New on the virtualization front are templates for easier deployment of Rockwell Automation servers and workstations, as well as sizing and architecture rules. And while the company remains "agnostic" as far its support of networking protocols, it also sees Ethernet/IP as an increasingly core network for process automation, Chakraborti said. He pointed to Endress + Hauser's release of EtherNet/IP-based mass flow, electromagnetic flow and now analytical instruments as evidence of the continued convergence of process automation networks "from sensors to the highest levels of plant networks" around the protocol. Rockwell Automation also continues to invest in cyber-secure "hardened" networks and associated services that incorporate such measures as access control and tamper detection.
Finally, when it comes to expanding the portfolio, "we believe in partnerships and acquisitions too," Chakraborti said. He cited the just announced acquisition of vMonitor, a pioneer in digital oilfield implementation and remote operations worldwide. The company delivers monitoring and control solutions for wellhead and upstream applications that combine cutting-edge wireless instrumentation and communication with visualization software to help customers make more informed decisions and improve production. vMonitor's remote terminal unit (RTU) offering, in particular, plugs a capabilities gap in Rockwell Automation's current offering for oil and gas companies, Chakraborti said.

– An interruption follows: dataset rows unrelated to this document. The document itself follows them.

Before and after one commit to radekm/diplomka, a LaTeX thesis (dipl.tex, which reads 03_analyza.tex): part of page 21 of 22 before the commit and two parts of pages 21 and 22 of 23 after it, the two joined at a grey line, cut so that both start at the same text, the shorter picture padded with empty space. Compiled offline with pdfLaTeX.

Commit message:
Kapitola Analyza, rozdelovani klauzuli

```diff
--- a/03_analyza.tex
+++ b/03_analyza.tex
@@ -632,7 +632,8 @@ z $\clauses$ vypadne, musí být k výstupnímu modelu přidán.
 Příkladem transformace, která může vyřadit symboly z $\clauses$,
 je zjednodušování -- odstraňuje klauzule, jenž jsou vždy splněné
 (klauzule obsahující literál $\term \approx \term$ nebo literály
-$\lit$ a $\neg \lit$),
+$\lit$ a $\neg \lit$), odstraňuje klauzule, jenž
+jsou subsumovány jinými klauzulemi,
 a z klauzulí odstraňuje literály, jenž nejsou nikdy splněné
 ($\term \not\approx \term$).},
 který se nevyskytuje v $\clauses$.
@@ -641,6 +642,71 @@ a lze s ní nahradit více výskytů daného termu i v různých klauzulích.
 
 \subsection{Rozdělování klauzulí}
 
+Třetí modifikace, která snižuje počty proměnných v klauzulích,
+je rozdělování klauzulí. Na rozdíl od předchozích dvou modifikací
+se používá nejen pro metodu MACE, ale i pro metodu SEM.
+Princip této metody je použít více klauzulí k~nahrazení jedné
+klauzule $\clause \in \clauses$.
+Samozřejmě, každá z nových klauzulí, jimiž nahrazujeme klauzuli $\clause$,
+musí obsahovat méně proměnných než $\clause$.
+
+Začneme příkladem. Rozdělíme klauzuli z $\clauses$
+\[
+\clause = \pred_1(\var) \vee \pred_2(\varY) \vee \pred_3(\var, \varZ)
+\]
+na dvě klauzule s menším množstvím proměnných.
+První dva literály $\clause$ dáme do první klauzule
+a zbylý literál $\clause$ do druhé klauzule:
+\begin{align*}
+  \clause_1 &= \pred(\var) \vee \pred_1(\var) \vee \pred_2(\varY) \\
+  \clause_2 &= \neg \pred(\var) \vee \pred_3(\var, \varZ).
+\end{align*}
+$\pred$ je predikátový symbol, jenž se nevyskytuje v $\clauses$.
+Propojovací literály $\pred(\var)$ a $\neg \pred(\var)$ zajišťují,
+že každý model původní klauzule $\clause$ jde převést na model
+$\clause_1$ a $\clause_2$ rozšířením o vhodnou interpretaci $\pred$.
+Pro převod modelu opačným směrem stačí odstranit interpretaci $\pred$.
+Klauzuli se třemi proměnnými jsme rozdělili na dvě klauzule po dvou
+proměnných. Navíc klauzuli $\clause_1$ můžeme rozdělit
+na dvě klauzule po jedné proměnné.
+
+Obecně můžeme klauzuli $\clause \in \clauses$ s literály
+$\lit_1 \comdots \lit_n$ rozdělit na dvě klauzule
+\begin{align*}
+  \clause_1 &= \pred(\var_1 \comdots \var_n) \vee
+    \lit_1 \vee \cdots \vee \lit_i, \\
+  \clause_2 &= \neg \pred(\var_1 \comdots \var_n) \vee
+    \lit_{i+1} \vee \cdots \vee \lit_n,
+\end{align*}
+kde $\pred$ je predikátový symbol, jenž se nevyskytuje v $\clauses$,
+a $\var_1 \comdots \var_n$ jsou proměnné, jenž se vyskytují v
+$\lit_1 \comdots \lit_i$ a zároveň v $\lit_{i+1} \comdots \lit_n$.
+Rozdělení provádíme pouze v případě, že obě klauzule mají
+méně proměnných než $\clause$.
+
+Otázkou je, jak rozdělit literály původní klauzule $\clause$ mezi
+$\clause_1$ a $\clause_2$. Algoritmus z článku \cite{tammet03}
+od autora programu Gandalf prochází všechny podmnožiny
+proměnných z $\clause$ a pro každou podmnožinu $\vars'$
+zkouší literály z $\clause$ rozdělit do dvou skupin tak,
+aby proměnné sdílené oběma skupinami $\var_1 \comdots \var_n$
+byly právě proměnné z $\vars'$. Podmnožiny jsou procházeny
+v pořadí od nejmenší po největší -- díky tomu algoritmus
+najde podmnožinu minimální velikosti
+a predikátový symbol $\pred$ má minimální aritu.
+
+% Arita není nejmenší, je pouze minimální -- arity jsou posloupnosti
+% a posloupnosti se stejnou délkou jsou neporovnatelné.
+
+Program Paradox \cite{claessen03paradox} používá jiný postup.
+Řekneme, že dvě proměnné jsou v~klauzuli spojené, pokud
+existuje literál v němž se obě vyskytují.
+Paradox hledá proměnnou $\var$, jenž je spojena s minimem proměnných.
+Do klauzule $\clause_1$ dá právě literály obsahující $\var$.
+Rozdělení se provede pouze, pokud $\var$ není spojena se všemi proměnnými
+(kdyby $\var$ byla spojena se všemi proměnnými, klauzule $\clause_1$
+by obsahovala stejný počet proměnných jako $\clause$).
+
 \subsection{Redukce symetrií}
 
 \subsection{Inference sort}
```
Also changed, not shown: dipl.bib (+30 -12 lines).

Further, he indicated that Rockwell Automation would continue to pursue partnerships, organic developments and acquisitions that increase the company's value proposition for oil and gas companies and for other industry verticals as well. "Remote monitoring and asset management, subsea technologies, big data and analytics, all are enabling technologies that will help us further boost process performance for our customers."